Being a doctor is a tough job. You try to see as many patients as you can in a short a period of time, and an error in your decision-making process can have lifelong ramifications for those under your care.
This can lead to burnout, which oftentimes manifests in symptoms such as depression, distractedness and inattention, and a sense of detachment from the work that you do. You might also feel exhausted and emotionally unavailable, and you may feel as if your work simply doesn’t matter anymore. These symptoms can be hard to spot, too, given that they can slowly develop over time.
In many instances, physician burnout forces doctors to leave their profession. In others, the symptoms of burnout can result in a serious medical mistake that then leads to legal issues.

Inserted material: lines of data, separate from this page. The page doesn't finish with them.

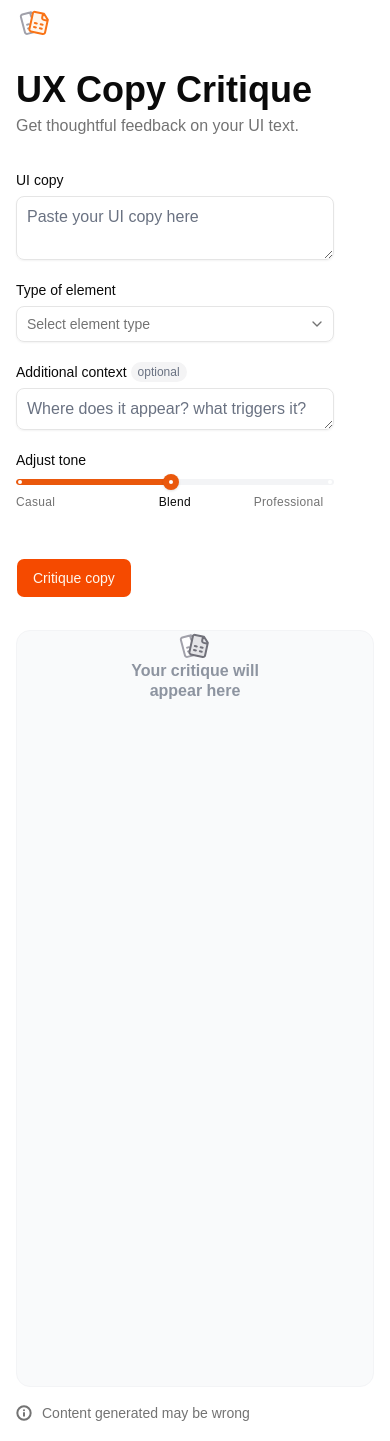
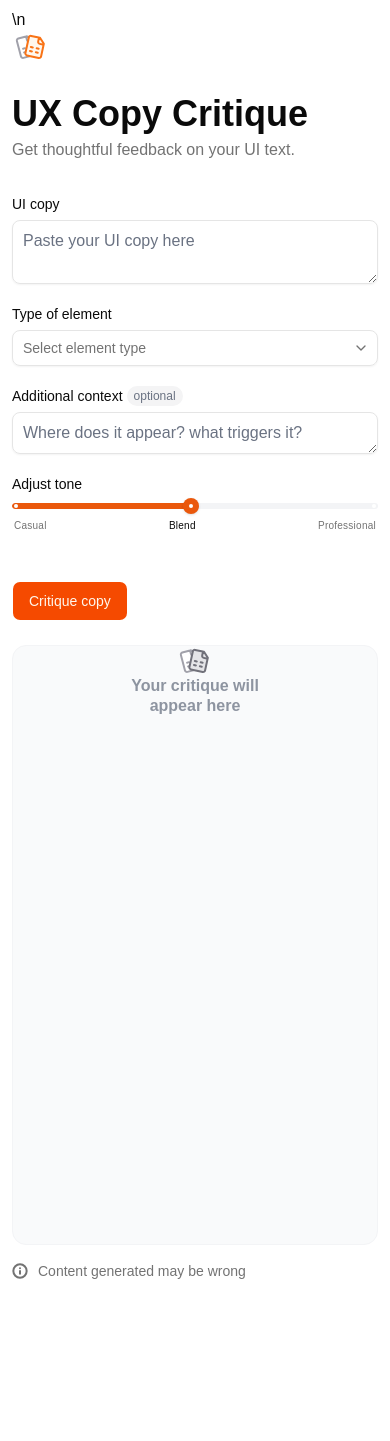
Before and after one commit to solinkz/ux-copy-critique, a React (Vite) app: page / in a window 390 px wide. After the commit the page ends 1295 px from the top, so only its background shows below. Built offline with nearby package versions, Linux system fonts and the light colour scheme.

Commit message:
Improved mobile responsiveness

```diff
--- a/src/components/HomePage.tsx
+++ b/src/components/HomePage.tsx
@@ -18,9 +18,9 @@ export function HomePage() {
   );
 
   return (
-    <div className="mx-auto grid min-h-screen w-full max-w-6xl min-w-0 content-center items-start gap-8 p-4 pt-2 sm:gap-12 sm:p-6 md:grid-cols-5 md:gap-30 md:items-center lg:p-2">
-      <div className="col-span-2 ">
-        <HeaderSection />
+    <div className="mx-auto grid min-h-screen w-full max-w-6xl min-w-0 content-center items-start gap-6 p-3 pt-2 sm:gap-8 sm:p-4 md:grid-cols-5 md:gap-12 md:items-center lg:p-2">
+      <div className="col-span-full md:col-span-2">
+        \n <HeaderSection />
         <FormSelection
           uiCopy={uiCopy}
           setUiCopy={setUiCopy}
@@ -34,7 +34,7 @@ export function HomePage() {
         />
       </div>
       {/* Critique section */}
-      <div className="flex flex-col gap-4 col-span-3">
+      <div className="flex flex-col gap-4 col-span-full md:col-span-3">
         <CritiqueContainer
           uiCopy={submittedUiCopy}
           elementType={submittedElementType}
--- a/src/components/critiqueSection/CritiqueContainer.tsx
+++ b/src/components/critiqueSection/CritiqueContainer.tsx
@@ -78,11 +78,11 @@ export function CritiqueContainer({
   };
 
   return (
-    <div className="col-span-3 bg-gray-50 h-[757px] md:max-h-[757px] rounded-xl border border-gray-100 relative overflow-hidden">
+    <div className="col-span-full md:col-span-3 bg-gray-50 h-[600px] sm:h-[700px] md:h-[757px] md:max-h-[757px] rounded-xl border border-gray-100 relative overflow-hidden">
       <div
         ref={scrollRef}
         onScroll={handleScroll}
-        className="h-full overflow-y-auto "
+        className="h-full overflow-y-auto"
       >
         {/* Case 1: Loading State */}
         {loading && (
--- a/src/components/critiqueSection/CritiqueHeader.tsx
+++ b/src/components/critiqueSection/CritiqueHeader.tsx
@@ -13,24 +13,31 @@ interface CritiqueHeaderProps {
 
 export function CritiqueHeader({ uiCopy, elementType }: CritiqueHeaderProps) {
   return (
-    <div className="sticky top-0 z-10 bg-gradient-to-b from-gray-50 via-gray-50/90 to-transparent p-3 pb-8 -mb-4 flex items-center justify-between">
-      {/* For the prompt idea */}
+    <div className="sticky top-0 z-10 bg-gradient-to-b from-gray-50 via-gray-50/90 to-transparent p-2 sm:p-3 pb-6 sm:pb-8 -mb-4 flex flex-col sm:flex-row items-start sm:items-center justify-between gap-3">
+      {/* Cards section */}
+      <div className="flex flex-col sm:flex-row gap-2 sm:gap-3 w-full sm:w-auto">
+        <div className="flex p-2 pr-3 gap-2 items-center bg-white rounded-lg border border-gray-100 w-full sm:w-auto sm:min-w-[200px]">
+          <LetterText
+            size={16}
+            strokeWidth={2.5}
+            className="text-blue-600 flex-shrink-0"
+          />
 
-      <div className="flex gap-3">
-        <div className="flex p-2 pr-3 gap-2 items-center bg-white rounded-lg border border-gray-100 min-w-[260px]">
-          <LetterText size={16} strokeWidth={2.5} className="text-blue-600" />
-
-          <div className="flex flex-col">
+          <div className="flex flex-col min-w-0 flex-1">
             <p className="text-xs text-gray-400">Original copy</p>
             <p className="text-xs line-clamp-1">
               {uiCopy || "No copy provided"}
             </p>
           </div>
         </div>
-        <div className="flex p-2 pr-3 gap-2 items-center bg-white rounded-lg border border-gray-100">
-          <Component size={16} strokeWidth={2.5} className="text-purple-600" />
+        <div className="flex p-2 pr-3 gap-2 items-center bg-white rounded-lg border border-gray-100 w-full sm:w-auto">
+          <Component
+            size={16}
+            strokeWidth={2.5}
+            className="text-purple-600 flex-shrink-0"
+          />
 
-          <div className="flex flex-col">
+          <div className="flex flex-col min-w-0 flex-1">
             <p className="text-xs text-gray-400">Element</p>
             <p className="text-xs line-clamp-1">
               {elementType || "Not selected"}
@@ -39,7 +46,8 @@ export function CritiqueHeader({ uiCopy, elementType }: CritiqueHeaderProps) {
         </div>
       </div>
 
-      <div className="flex gap-3">
+      {/* Action buttons */}
+      <div className="flex gap-2 sm:gap-3 w-full sm:w-auto justify-end">
         {/* Reload button with tooltip */}
         <Tooltip>
           <TooltipTrigger>
--- a/src/components/general/ToneSlider.tsx
+++ b/src/components/general/ToneSlider.tsx
@@ -39,7 +39,7 @@ export function ToneSlider({ value, onChange, className }: ToneSliderProps) {
 
         {/* Custom Thumb */}
         <div
-          className="absolute h-4 w-4 bg-[#EA580C] rounded-full  shadow-sm z-10 flex items-center justify-center pointer-events-none transition-all duration-300 ease-out"
+          className="absolute h-4 w-4 bg-[#EA580C] rounded-full shadow-sm z-10 flex items-center justify-center pointer-events-none transition-all duration-300 ease-out"
           style={{
             left: `calc(${value}% + (${8 - value * 0.16}px) - 12px)`,
           }}
@@ -54,10 +54,10 @@ export function ToneSlider({ value, onChange, className }: ToneSliderProps) {
       </div>
 
       {/* Labels */}
-      <div className="flex justify-between">
+      <div className="flex justify-between px-0.5">
         <span
           className={cn(
-            "text-xs tracking-wide transition-colors duration-200 cursor-pointer w-20 flex justify-start",
+            "text-[10px] sm:text-xs tracking-wide transition-colors duration-200 cursor-pointer flex-shrink-0",
             value === 0
               ? "text-foreground font-medium"
               : "text-muted-foreground"
@@ -68,7 +68,7 @@ export function ToneSlider({ value, onChange, className }: ToneSliderProps) {
         </span>
         <span
           className={cn(
-            "text-xs tracking-wide transition-colors duration-200 cursor-pointer w-20 flex text-cente justify-center",
+            "text-[10px] sm:text-xs tracking-wide transition-colors duration-200 cursor-pointer flex-shrink-0",
             value === 50
               ? "text-foreground font-medium"
               : "text-muted-foreground"
@@ -79,7 +79,7 @@ export function ToneSlider({ value, onChange, className }: ToneSliderProps) {
         </span>
         <span
           className={cn(
-            "text-xs tracking-wide transition-colors duration-200 cursor-pointer w-20 flex",
+            "text-[10px] sm:text-xs tracking-wide transition-colors duration-200 cursor-pointer flex-shrink-0",
             value === 100
               ? "text-foreground font-medium"
               : "text-muted-foreground"
```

If you want to avoid both of those outcomes, then you need to know how to get a handle on your burnout.
How to deal with physician burnout
Although it might feel like you’ll never get back into the swing of your job, there are things you can do to alleviate your burnout. This includes:
- Giving yourself more time: Poor work-life balance is a major contributor to burnout. However, finding this balance isn’t as easy as simply reducing the number of hours that you work, as doing so might create more stress as you’re left trying to figure out how to accomplish the same amount of work in less time. However, you might be able to achieve a better work-life balance by adjusting your work schedule or using a time banking system. Delegating certain duties to other staff can save you time and stress, too.
- Focusing on your priorities: It’s easy to lose perspective on the things that are important to us when we’re wrapped up in our daily work. But you might be able to reduce your sense of burnout if you can focus some of your time on your own priorities. This might be as simple as spending additional quality time with your family, or it could involve taking on a new hobby or rededicating yourself to an old one. These activities can lead to self-fulfillment that can help offset feelings of burnout.
- Utilize technology to your advantage: The implementation of electronic health records has created a lot of stress and dissatisfaction in the healthcare industry. While you might not be able to avoid this sort of technology, you might be able to find other technological tools that you can utilize to ease your stress and save you time. Telehealth, for example, can reduce no shows in your practice and allow you to see patients more efficiently. Technology like this can also provide you with additional flexibility. So, explore your options to see if there’s something out there that can help you and your practice.
- Focus on your health: Symptoms of burnout can lead to negative physical and mental health consequences. You need to take care of yourself before you can take care of others. With that in mind, be cognizant of your diet, your sleep regimen, and your mental health. That way you can take action to secure the support necessary to keep a healthy body and mind.
Take control of your future
We know that feelings of burnout can be difficult to handle. But don’t despair. You can reinvigorate your career in a way that renews your interest in the profession. Hopefully, then you can continue making a difference in the lives of those who turn to you for help in their time of need.